Figure 1. Suppression of the invertase induced oxidative burst reaction in Medicago sativa and Medicago truncatula cell suspension cultures by isolated lipopolysaccharides (LPS) from Sinorhizobium meliloti mutants 6963 and L994. The hydrogen peroxide generation in M. sativa (a,c) and M. truncatula (b,d) was analysed after application of invertase with or without LPS (wild-type, 6963 and L994); 20 µg ml−1 invertase (closed squares), 5 µg ml−1 wild-type LPS in combination with 20 µg ml−1 invertase (triangles), 5 µg ml−1 6963 LPS in combination with 20 µg ml−1 invertase (open circles) and 5 µg ml−1 L994 LPS with 20 µg ml−1 invertase (open squares) was applied to the culture. The same amount of pure water was added (diamonds) as a negative control.

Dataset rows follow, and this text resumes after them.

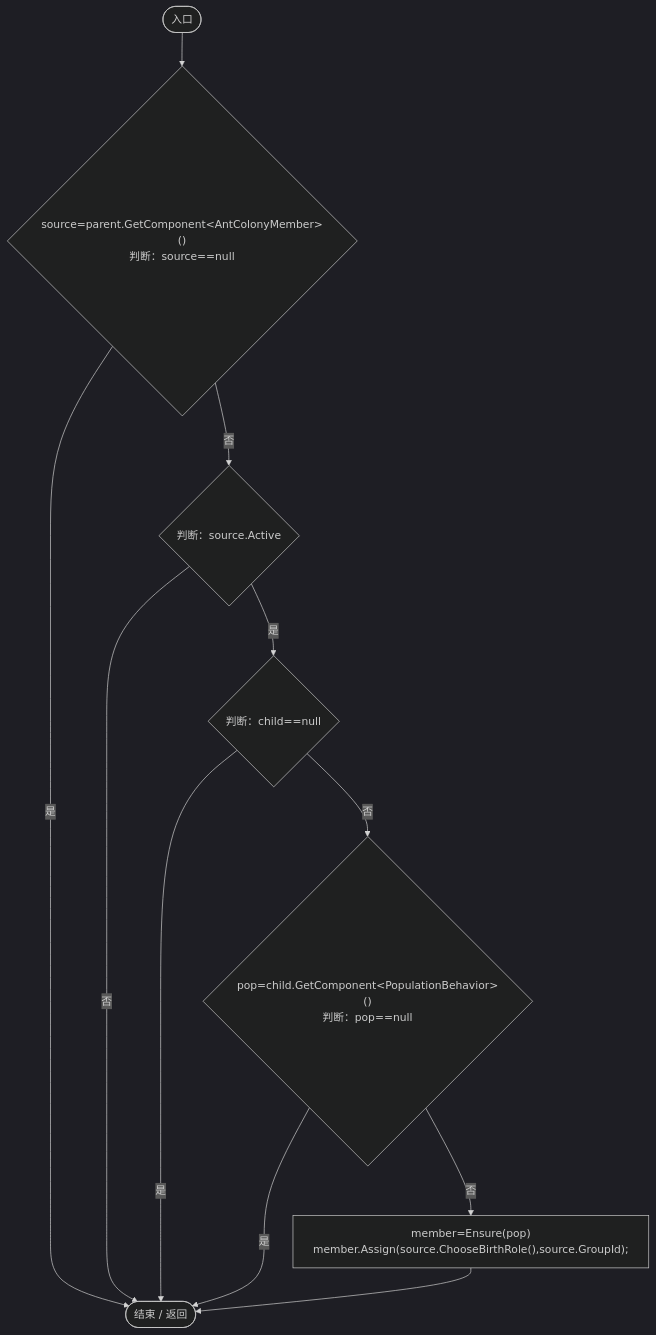
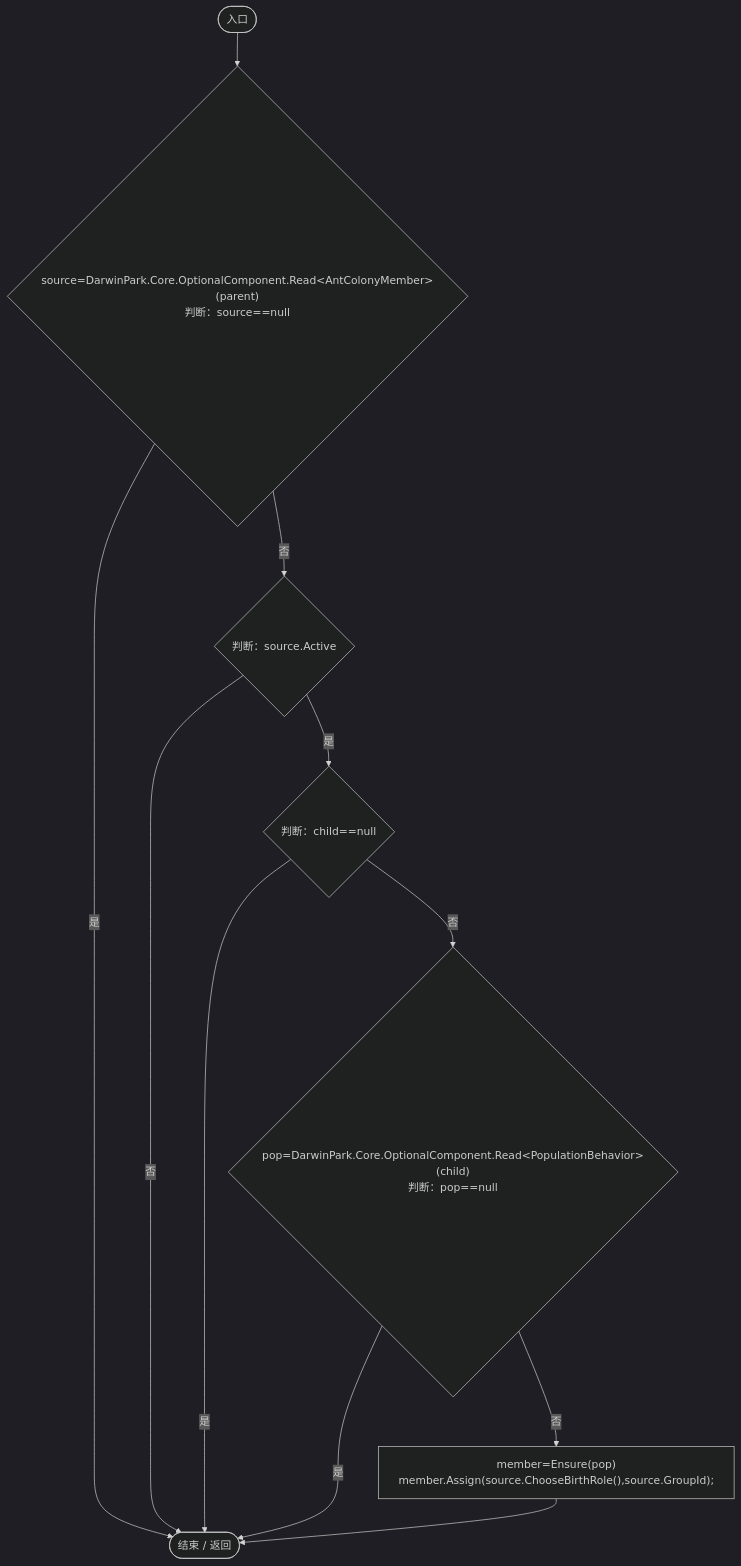
One commit to xhs6666/Darwin_paradise changed diagram 35 of 53 in Docs/运行流程图/脚本/baebd85c05598377.md. Above: the diagram before and after it, drawn with Mermaid (dark theme). The commit also changed other lines of this file and 297 other files, not shown here.

````diff
--- a/Docs/运行流程图/脚本/baebd85c05598377.md
+++ b/Docs/运行流程图/脚本/baebd85c05598377.md
@@ -888,21 +901,21 @@
 ```mermaid
 flowchart TD
   b0(["入口"])
-  b1{"source=parent.GetComponent&lt;AntColonyMember&gt;()<br/>判断：source==null"}
+  b1{"source=DarwinPark.Core.OptionalComponent.Read&lt;AntColonyMember&gt;(parent)<br/>判断：source==null"}
   b2{"判断：source.Active"}
   b3{"判断：child==null"}
-  b4{"pop=child.GetComponent&lt;PopulationBehavior&gt;()<br/>判断：pop==null"}
+  b4{"pop=DarwinPark.Core.OptionalComponent.Read&lt;PopulationBehavior&gt;(child)<br/>判断：pop==null"}
   b5["member=Ensure(pop)<br/>member.Assign(source.ChooseBirthRole(),source.GroupId);"]
   b6(["结束 / 返回"])
   b0 --> b1
   b1 -->|"否"| b2
   b1 -->|"是"| b6
   b2 -->|"是"| b3
   b2 -->|"否"| b6
   b3 -->|"是"| b6
   b3 -->|"否"| b4
   b4 -->|"是"| b6
   b4 -->|"否"| b5
   b5 --> b6
 
 ```
````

The H2O2 concentration in the culture was measured using the luminol luminescence assay and is given in µm H2O2. One representative experiment from several replicates is shown.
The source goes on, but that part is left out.